(WHAT YOU WILL DO)
Could you print each entry below verbatim while omitting the pictures?

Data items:
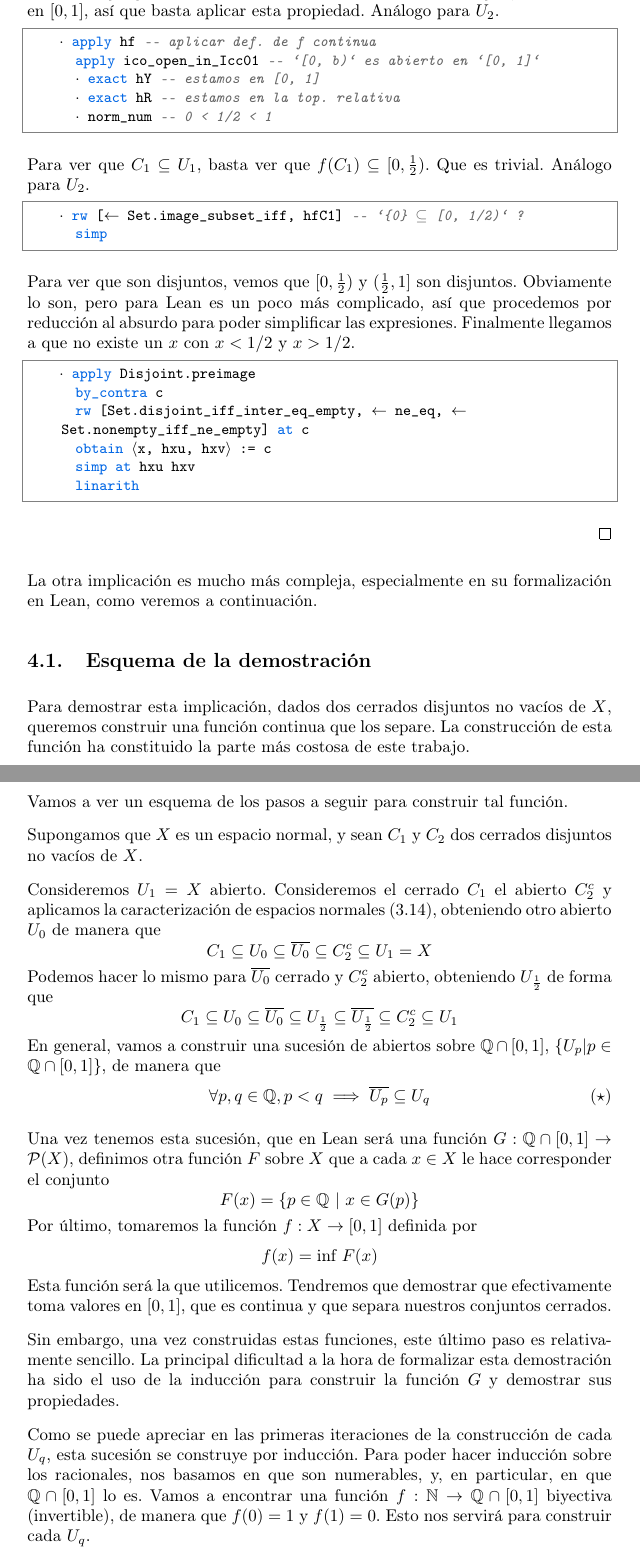
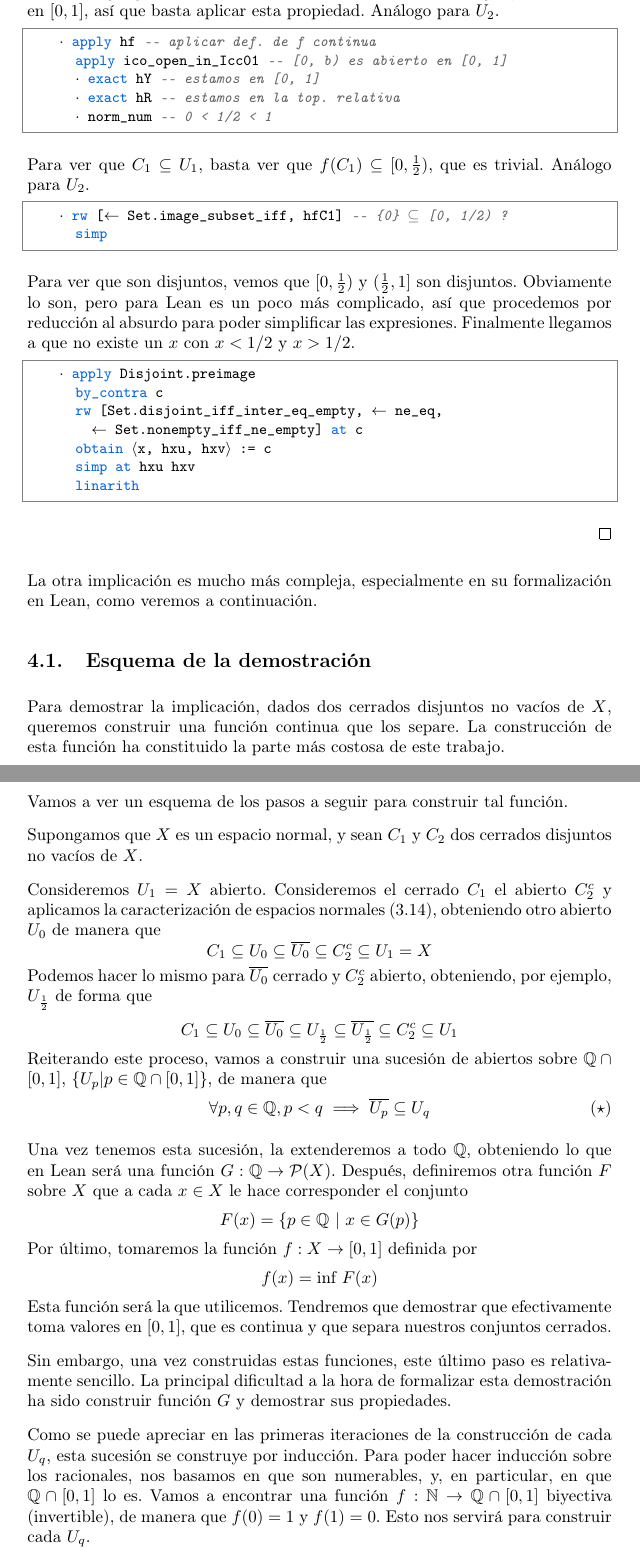
Before and after one commit to pepamontero/tfg-topologia-lean4, a LaTeX document (Memoria/main.tex, which reads Memoria/capitulos/4-urysohn.tex): two parts of pages 59 and 60 of 87, joined at a grey line, cut so that both start at the same text. Compiled offline with pdfLaTeX.

Commit message:
algunas correcciones

```diff
--- a/Memoria/capitulos/4-urysohn.tex
+++ b/Memoria/capitulos/4-urysohn.tex
@@ -51,15 +51,15 @@ Veamos primero la demostración del recíproco, que es más sencilla.
 
   \begin{lstlisting}
     · apply hf -- aplicar def. de f continua
-      apply ico_open_in_Icc01 -- `[0, b)` es abierto en `[0, 1]`
+      apply ico_open_in_Icc01 -- [0, b) es abierto en [0, 1]
       · exact hY -- estamos en [0, 1]
       · exact hR -- estamos en la top. relativa
       · norm_num -- 0 < 1/2 < 1 \end{lstlisting}
 
-  Para ver que $C_1 \subseteq U_1$, basta ver que $f(C_1) \subseteq [0, \frac{1}{2})$. Que es trivial. Análogo para $U_2$.
+  Para ver que $C_1 \subseteq U_1$, basta ver que $f(C_1) \subseteq [0, \frac{1}{2})$, que es trivial. Análogo para $U_2$.
 
   \begin{lstlisting}
-    · rw [← Set.image_subset_iff, hfC1] -- `{0} ⊆ [0, 1/2)` ?
+    · rw [← Set.image_subset_iff, hfC1] -- {0} ⊆ [0, 1/2) ?
       simp \end{lstlisting}
 
   Para ver que son disjuntos, vemos que $[0, \frac{1}{2})$ y $(\frac{1}{2}, 1]$ son disjuntos. Obviamente lo son, pero para Lean es un poco más complicado, así que procedemos por reducción al absurdo para poder simplificar las expresiones. Finalmente llegamos a que no existe un $x$ con $x < 1/2$ y $x > 1/2$.
@@ -79,7 +80,7 @@ La otra implicación es mucho más compleja, especialmente en su formalización
 
 \subsection{Esquema de la demostración}
 
-Para demostrar esta implicación, dados dos cerrados disjuntos no vacíos de $X$, queremos construir una función continua que los separe. La construcción de esta función ha constituido la parte más costosa de este trabajo.
+Para demostrar la implicación, dados dos cerrados disjuntos no vacíos de $X$, queremos construir una función continua que los separe. La construcción de esta función ha constituido la parte más costosa de este trabajo.
 
 Vamos a ver un esquema de los pasos a seguir para construir tal función.
 
@@ -89,16 +90,16 @@ Consideremos $U_1 = X$ abierto. Consideremos el cerrado $C_1$ el abierto $C_2^c$
 $$
 C_1 \subseteq U_0 \subseteq \overline{U_0} \subseteq C_2^c \subseteq U_1 = X
 $$
-Podemos hacer lo mismo para $\overline{U_0}$ cerrado y $C_2^c$ abierto, obteniendo $U_{\frac{1}{2}}$ de forma que
+Podemos hacer lo mismo para $\overline{U_0}$ cerrado y $C_2^c$ abierto, obteniendo, por ejemplo, $U_{\frac{1}{2}}$ de forma que
 $$
 C_1 \subseteq U_0 \subseteq \overline{U_0} \subseteq U_{\frac{1}{2}} \subseteq \overline{U_{\frac{1}{2}}} \subseteq C_2^c \subseteq U_1
 $$
-En general, vamos a construir una sucesión de abiertos sobre $\mathbb{Q}\cap[0, 1]$, $\{U_p | p \in \mathbb{Q}\cap[0, 1]\}$, de manera que
+Reiterando este proceso, vamos a construir una sucesión de abiertos sobre $\mathbb{Q}\cap[0, 1]$, $\{U_p | p \in \mathbb{Q}\cap[0, 1]\}$, de manera que
 \begin{equation}
   \forall p , q \in \mathbb{Q}, p < q \implies \overline{U_p} \subseteq U_q \tag{$\star$} \label{eq:star}
 \end{equation}
 
-Una vez tenemos esta sucesión, que en Lean será una función $G : \mathbb{Q}\cap[0, 1] \to \mathcal{P}(X)$, definimos otra función $F$ sobre $X$ que a cada $x \in X$ le hace corresponder el conjunto
+Una vez tenemos esta sucesión, la extenderemos a todo $\mathbb{Q}$, obteniendo lo que en Lean será una función $G : \mathbb{Q} \to \mathcal{P}(X)$. Después, definiremos otra función $F$ sobre $X$ que a cada $x \in X$ le hace corresponder el conjunto
 $$
 F(x) = \{p \in \mathbb{Q} ~|~ x \in G(p)\}
 $$
@@ -108,7 +109,7 @@ f(x) = \textnormal{inf}~F(x)
 $$
 Esta función será la que utilicemos. Tendremos que demostrar que efectivamente toma valores en $[0, 1]$, que es continua y que separa nuestros conjuntos cerrados.
 
-Sin embargo, una vez construidas estas funciones, este último paso es relativamente sencillo. La principal dificultad a la hora de formalizar esta demostración ha sido el uso de la inducción para construir la función $G$ y demostrar sus propiedades.
+Sin embargo, una vez construidas estas funciones, este último paso es relativamente sencillo. La principal dificultad a la hora de formalizar esta demostración ha sido construir función $G$ y demostrar sus propiedades.
 
 Como se puede apreciar en las primeras iteraciones de la construcción de cada $U_q$, esta sucesión se construye por inducción. Para poder hacer inducción sobre los racionales, nos basamos en que son numerables, y, en particular, en que $\mathbb{Q}\cap[0, 1]$ lo es. Vamos a encontrar una función $f : \mathbb{N} \to \mathbb{Q} \cap [0, 1]$ biyectiva (invertible), de manera que $f(0) = 1$ y $f(1) = 0$. Esto nos servirá para construir cada $U_q$.
 
```
Also changed, not shown: Memoria/capitulos/4-urysohn.tex (11 more changed lines).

(COMPLETED TASK)
Before and after one commit to pepamontero/tfg-topologia-lean4, a LaTeX document (Memoria/main.tex, which reads Memoria/capitulos/4-urysohn.tex): two parts of pages 59 and 60 of 87, joined at a grey line, cut so that both start at the same text. Compiled offline with pdfLaTeX.

Commit message:
algunas correcciones

```diff
--- a/Memoria/capitulos/4-urysohn.tex
+++ b/Memoria/capitulos/4-urysohn.tex
@@ -51,15 +51,15 @@ Veamos primero la demostración del recíproco, que es más sencilla.
 
   \begin{lstlisting}
     · apply hf -- aplicar def. de f continua
-      apply ico_open_in_Icc01 -- `[0, b)` es abierto en `[0, 1]`
+      apply ico_open_in_Icc01 -- [0, b) es abierto en [0, 1]
       · exact hY -- estamos en [0, 1]
       · exact hR -- estamos en la top. relativa
       · norm_num -- 0 < 1/2 < 1 \end{lstlisting}
 
-  Para ver que $C_1 \subseteq U_1$, basta ver que $f(C_1) \subseteq [0, \frac{1}{2})$. Que es trivial. Análogo para $U_2$.
+  Para ver que $C_1 \subseteq U_1$, basta ver que $f(C_1) \subseteq [0, \frac{1}{2})$, que es trivial. Análogo para $U_2$.
 
   \begin{lstlisting}
-    · rw [← Set.image_subset_iff, hfC1] -- `{0} ⊆ [0, 1/2)` ?
+    · rw [← Set.image_subset_iff, hfC1] -- {0} ⊆ [0, 1/2) ?
       simp \end{lstlisting}
 
   Para ver que son disjuntos, vemos que $[0, \frac{1}{2})$ y $(\frac{1}{2}, 1]$ son disjuntos. Obviamente lo son, pero para Lean es un poco más complicado, así que procedemos por reducción al absurdo para poder simplificar las expresiones. Finalmente llegamos a que no existe un $x$ con $x < 1/2$ y $x > 1/2$.
@@ -79,7 +80,7 @@ La otra implicación es mucho más compleja, especialmente en su formalización
 
 \subsection{Esquema de la demostración}
 
-Para demostrar esta implicación, dados dos cerrados disjuntos no vacíos de $X$, queremos construir una función continua que los separe. La construcción de esta función ha constituido la parte más costosa de este trabajo.
+Para demostrar la implicación, dados dos cerrados disjuntos no vacíos de $X$, queremos construir una función continua que los separe. La construcción de esta función ha constituido la parte más costosa de este trabajo.
 
 Vamos a ver un esquema de los pasos a seguir para construir tal función.
 
@@ -89,16 +90,16 @@ Consideremos $U_1 = X$ abierto. Consideremos el cerrado $C_1$ el abierto $C_2^c$
 $$
 C_1 \subseteq U_0 \subseteq \overline{U_0} \subseteq C_2^c \subseteq U_1 = X
 $$
-Podemos hacer lo mismo para $\overline{U_0}$ cerrado y $C_2^c$ abierto, obteniendo $U_{\frac{1}{2}}$ de forma que
+Podemos hacer lo mismo para $\overline{U_0}$ cerrado y $C_2^c$ abierto, obteniendo, por ejemplo, $U_{\frac{1}{2}}$ de forma que
 $$
 C_1 \subseteq U_0 \subseteq \overline{U_0} \subseteq U_{\frac{1}{2}} \subseteq \overline{U_{\frac{1}{2}}} \subseteq C_2^c \subseteq U_1
 $$
-En general, vamos a construir una sucesión de abiertos sobre $\mathbb{Q}\cap[0, 1]$, $\{U_p | p \in \mathbb{Q}\cap[0, 1]\}$, de manera que
+Reiterando este proceso, vamos a construir una sucesión de abiertos sobre $\mathbb{Q}\cap[0, 1]$, $\{U_p | p \in \mathbb{Q}\cap[0, 1]\}$, de manera que
 \begin{equation}
   \forall p , q \in \mathbb{Q}, p < q \implies \overline{U_p} \subseteq U_q \tag{$\star$} \label{eq:star}
 \end{equation}
 
-Una vez tenemos esta sucesión, que en Lean será una función $G : \mathbb{Q}\cap[0, 1] \to \mathcal{P}(X)$, definimos otra función $F$ sobre $X$ que a cada $x \in X$ le hace corresponder el conjunto
+Una vez tenemos esta sucesión, la extenderemos a todo $\mathbb{Q}$, obteniendo lo que en Lean será una función $G : \mathbb{Q} \to \mathcal{P}(X)$. Después, definiremos otra función $F$ sobre $X$ que a cada $x \in X$ le hace corresponder el conjunto
 $$
 F(x) = \{p \in \mathbb{Q} ~|~ x \in G(p)\}
 $$
@@ -108,7 +109,7 @@ f(x) = \textnormal{inf}~F(x)
 $$
 Esta función será la que utilicemos. Tendremos que demostrar que efectivamente toma valores en $[0, 1]$, que es continua y que separa nuestros conjuntos cerrados.
 
-Sin embargo, una vez construidas estas funciones, este último paso es relativamente sencillo. La principal dificultad a la hora de formalizar esta demostración ha sido el uso de la inducción para construir la función $G$ y demostrar sus propiedades.
+Sin embargo, una vez construidas estas funciones, este último paso es relativamente sencillo. La principal dificultad a la hora de formalizar esta demostración ha sido construir función $G$ y demostrar sus propiedades.
 
 Como se puede apreciar en las primeras iteraciones de la construcción de cada $U_q$, esta sucesión se construye por inducción. Para poder hacer inducción sobre los racionales, nos basamos en que son numerables, y, en particular, en que $\mathbb{Q}\cap[0, 1]$ lo es. Vamos a encontrar una función $f : \mathbb{N} \to \mathbb{Q} \cap [0, 1]$ biyectiva (invertible), de manera que $f(0) = 1$ y $f(1) = 0$. Esto nos servirá para construir cada $U_q$.
 
```
Also changed, not shown: Memoria/capitulos/4-urysohn.tex (11 more changed lines).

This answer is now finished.